Nestling in the heart of the Judean Foothills (the Shephelah), ancient Beth Shemesh (from Hebrew: “House of the Sun”) was an important city in Canaanite and Israelite times. In Israelite times it was in the lot of the tribe of Judah (Joshua 15:10) or Dan (Joshua 19:41). Beth Shemesh also played a special role in the history of the Ark of the Covenant.
Beth-Shemesh and the Ark of the Covenant
In general, the book of Samuel records the Israelites struggles with their neighboring enemies, and especially with the Philistines. 1 Samuel 4-6 presents a battle in which the Israelites were not only defeated by the Philistines, but they also lost the Ark of the Covenant. However, after inflicting a plague among the Philistines, they decide to return it to the Israelites, at Beth Shemesh. The Bible records the Israelites placing the ark in the city, and celebrating by animal sacrifice. Later the Ark was taken to Kiryat Yaarim, and eventually it was placed in Solomon’s temple in Jerusalem.

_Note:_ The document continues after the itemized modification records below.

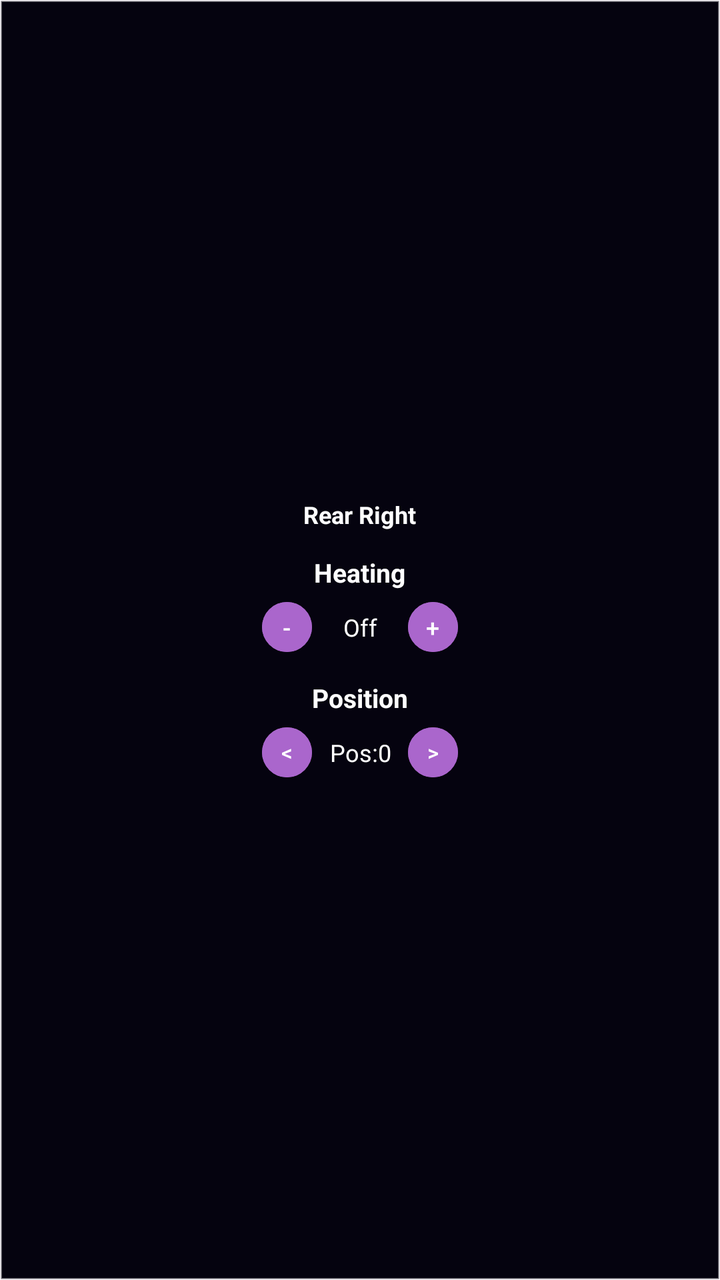
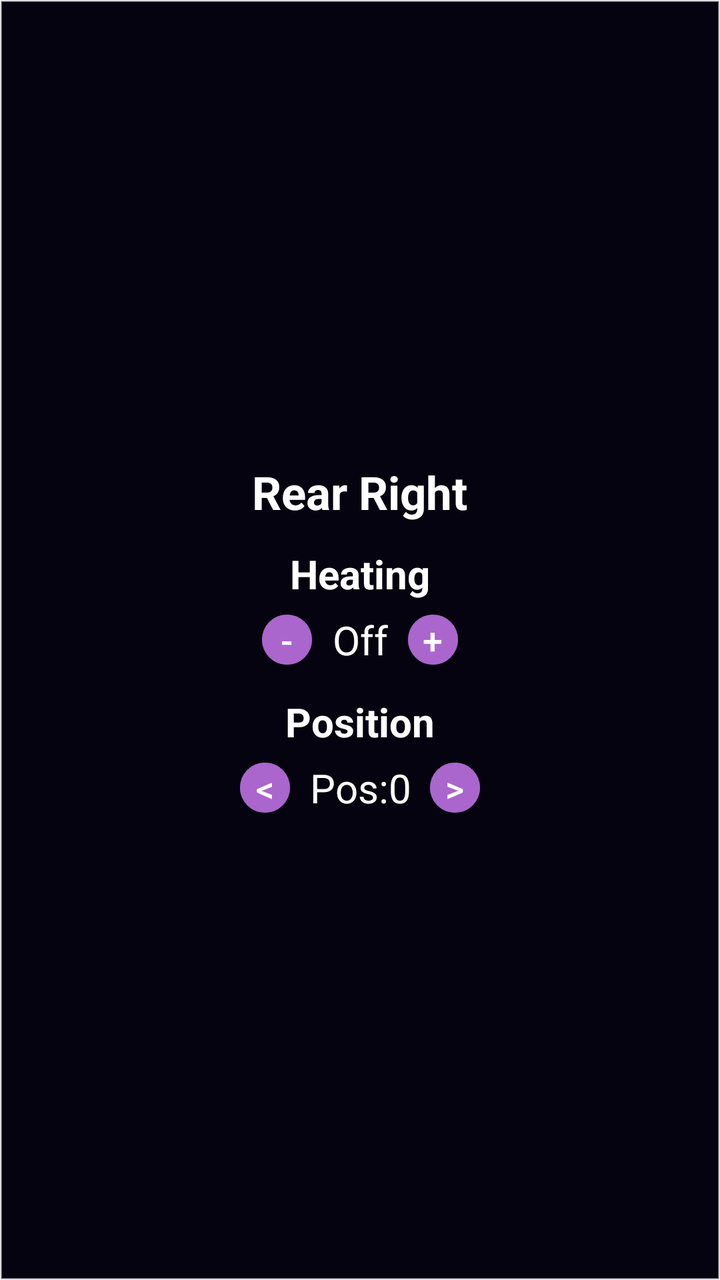

Before-and-after screenshots of an Android layout around one commit, followed by the original layout XML and the change that was made.
<!-- AndroidManifest.xml: application theme Theme.VehicleControlHub -->
<!-- res/layout/seat_cell_rear_right.xml -->
<LinearLayout xmlns:android="http://schemas.android.com/apk/res/android"
    android:layout_width="0dp"
    android:layout_weight="1"
    android:layout_height="wrap_content"
    android:minHeight="120dp"
    android:orientation="vertical"
    android:gravity="center"
    android:padding="6dp"
    android:background="@drawable/seat_cell_border">

    <TextView
        android:text="Rear Right"
        android:layout_width="wrap_content"
        android:layout_height="wrap_content"
        android:textColor="@android:color/white"
        android:textSize="12sp"
        android:textStyle="bold"/>

    
    <LinearLayout
        android:layout_width="match_parent"
        android:layout_height="wrap_content"
        android:orientation="vertical"
        android:gravity="center"
        android:padding="2dp">

        <TextView
            android:text="Heating"
            android:layout_width="wrap_content"
            android:layout_height="wrap_content"
            android:paddingTop="10dp"
            android:textColor="@android:color/white"
            android:textSize="13sp"
            android:textStyle="bold"/>

        <LinearLayout
        android:layout_width="wrap_content"
        android:layout_height="wrap_content"
        android:orientation="horizontal"
        android:gravity="center"
        android:layout_marginTop="6dp">

        <Button
            android:id="@+id/btnRearRightDecrease"
            android:layout_width="25dp"
            android:layout_height="25dp"
            android:minWidth="0dp"
            android:minHeight="0dp"
            android:padding="0dp"
            android:insetLeft="0dp"
            android:insetRight="0dp"
            android:insetTop="0dp"
            android:insetBottom="0dp"
            android:text="-"
            android:textSize="12sp"
            android:textColor="@android:color/white"
            android:backgroundTint="@android:color/holo_purple" />

        <TextView
            android:id="@+id/tvRearRightLevel"
            android:layout_width="48dp"
            android:layout_height="wrap_content"
            android:text="Off"
            android:textColor="@android:color/white"
            android:textSize="12sp"
            android:gravity="center" />

        <Button
            android:id="@+id/btnRearRightIncrease"
            android:layout_width="25dp"
            android:layout_height="25dp"
            android:minWidth="0dp"
            android:minHeight="0dp"
            android:padding="0dp"
            android:insetLeft="0dp"
            android:insetRight="0dp"
            android:insetTop="0dp"
            android:insetBottom="0dp"
            android:text="+"
            android:textSize="12sp"
            android:textColor="@android:color/white"
            android:backgroundTint="@android:color/holo_purple" />
    </LinearLayout>
    </LinearLayout>

    
    <LinearLayout
        android:layout_width="match_parent"
        android:layout_height="wrap_content"
        android:orientation="vertical"
        android:gravity="center"
        android:padding="2dp">

        <TextView
            android:text="Position"
            android:layout_width="wrap_content"
            android:layout_height="wrap_content"
            android:textColor="@android:color/white"
            android:paddingTop="10dp"
            android:textSize="13sp"
            android:textStyle="bold"/>

        <LinearLayout
            android:layout_width="wrap_content"
            android:layout_height="wrap_content"
            android:orientation="horizontal"
            android:gravity="center"
            android:layout_marginTop="6dp">

            <Button
                android:id="@+id/btnRearRightSeatBackward"
                android:layout_width="25dp"
                android:layout_height="25dp"
                android:minWidth="0dp"
                android:minHeight="0dp"
                android:padding="0dp"
                android:insetLeft="0dp"
                android:insetRight="0dp"
                android:insetTop="0dp"
                android:insetBottom="0dp"
                android:text="&lt;"
                android:textSize="11sp"
                android:textColor="@android:color/white"
                android:backgroundTint="@android:color/holo_purple" />

            <TextView
                android:id="@+id/tvRearRightSeatPosition"
                android:layout_width="48dp"
                android:layout_height="wrap_content"
                android:text="Pos:0"
                android:textColor="@android:color/white"
                android:textSize="12sp"
                android:gravity="center" />

            <Button
                android:id="@+id/btnRearRightSeatForward"
                android:layout_width="25dp"
                android:layout_height="25dp"
                android:minWidth="0dp"
                android:minHeight="0dp"
                android:padding="0dp"
                android:insetLeft="0dp"
                android:insetRight="0dp"
                android:insetTop="0dp"
                android:insetBottom="0dp"
                android:text="&gt;"
                android:textSize="11sp"
                android:textColor="@android:color/white"
                android:backgroundTint="@android:color/holo_purple" />
        </LinearLayout>

    </LinearLayout>

</LinearLayout>
<!-- resources referenced by this layout -->
<resources>
  <!-- drawable seat_cell_border (drawable) -->
  <?xml version="1.0" encoding="utf-8"?>
  <shape xmlns:android="http://schemas.android.com/apk/res/android">
      <solid android:color="#05030f" />
      <stroke
          android:width="1dp"
          android:color="#66FFFFFF" />
      <padding
          android:left="6dp"
          android:top="6dp"
          android:right="6dp"
          android:bottom="6dp" />
  </shape>
  <style name="Theme.VehicleControlHub" parent="Base.Theme.VehicleControlHub" />
  <style name="Base.Theme.VehicleControlHub" parent="Theme.Material3.DayNight.NoActionBar">
          
          
      </style>
</resources>

<!-- the commit's change to res/layout/seat_cell_rear_right.xml (unified diff, before → after) -->
@@ -13,7 +13,7 @@
         android:layout_width="wrap_content"
         android:layout_height="wrap_content"
         android:textColor="@android:color/white"
-        android:textSize="12sp"
+        android:textSize="23sp"
         android:textStyle="bold"/>
 
     
@@ -30,7 +30,7 @@
             android:layout_height="wrap_content"
             android:paddingTop="10dp"
             android:textColor="@android:color/white"
-            android:textSize="13sp"
+            android:textSize="20sp"
             android:textStyle="bold"/>
 
         <LinearLayout
@@ -52,7 +52,7 @@
             android:insetTop="0dp"
             android:insetBottom="0dp"
             android:text="-"
-            android:textSize="12sp"
+            android:textSize="18sp"
             android:textColor="@android:color/white"
             android:backgroundTint="@android:color/holo_purple" />
 
@@ -62,7 +62,7 @@
             android:layout_height="wrap_content"
             android:text="Off"
             android:textColor="@android:color/white"
-            android:textSize="12sp"
+            android:textSize="20sp"
             android:gravity="center" />
 
         <Button
@@ -77,7 +77,7 @@
             android:insetTop="0dp"
             android:insetBottom="0dp"
             android:text="+"
-            android:textSize="12sp"
+            android:textSize="18sp"
             android:textColor="@android:color/white"
             android:backgroundTint="@android:color/holo_purple" />
     </LinearLayout>
@@ -97,7 +97,7 @@
             android:layout_height="wrap_content"
             android:textColor="@android:color/white"
             android:paddingTop="10dp"
-            android:textSize="13sp"
+            android:textSize="20sp"
             android:textStyle="bold"/>
 
         <LinearLayout
@@ -119,17 +119,17 @@
                 android:insetTop="0dp"
                 android:insetBottom="0dp"
                 android:text="&lt;"
-                android:textSize="11sp"
+                android:textSize="18sp"
                 android:textColor="@android:color/white"
                 android:backgroundTint="@android:color/holo_purple" />
 
             <TextView
                 android:id="@+id/tvRearRightSeatPosition"
-                android:layout_width="48dp"
+                android:layout_width="70dp"
                 android:layout_height="wrap_content"
                 android:text="Pos:0"
                 android:textColor="@android:color/white"
-                android:textSize="12sp"
+                android:textSize="20sp"
                 android:gravity="center" />
 
             <Button
@@ -144,7 +144,7 @@
                 android:insetTop="0dp"
                 android:insetBottom="0dp"
                 android:text="&gt;"
-                android:textSize="11sp"
+                android:textSize="18sp"
                 android:textColor="@android:color/white"
                 android:backgroundTint="@android:color/holo_purple" />
         </LinearLayout>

Beth Shemesh was also the battle site between Jehoash king of Israel and Amaziah king of Judah (2 Kings 14). Later, the book of Chronicles records the Philistines raiding on the city (2 Chronicles 28:17-18). Beth Shemesh is not mentioned again in the Bible, or any other ancient sources. It seems that it was destroyed and abandoned. Only 2,600 years later, in 1953, the state of Israel established a modern city by the same name, east of Beth Shemesh’s archaeological site.
Excavations at Beth Shemesh
Ancient Beth Shemesh was identified in 19th century on a hill next to the Soreq Stream, in the central part of the Shephelah. Since 1990 an expedition from Tel-Aviv University is excavating at the site. The excavations yielded various finds from Canaanite and Israelite periods, including the city’s necropolis, and a big underground water reservoir. In 2019 Dr. Zvi Lederman, head of the expedition, announced on discovering the possible location of the Ark’s rest after its return from Philistines.
Touring Tel Beth Shemesh
Beth Shemesh archaeological site lies on the side of road 38, west of Modern Beth Shemesh. It is accessible, free of charge, although it is not properly developed for tourism. The possible sport where the ark was places is along its northern slopes. In 2018 large scale salvage excavations were also carried out at the site’s eastern end, for a new highway.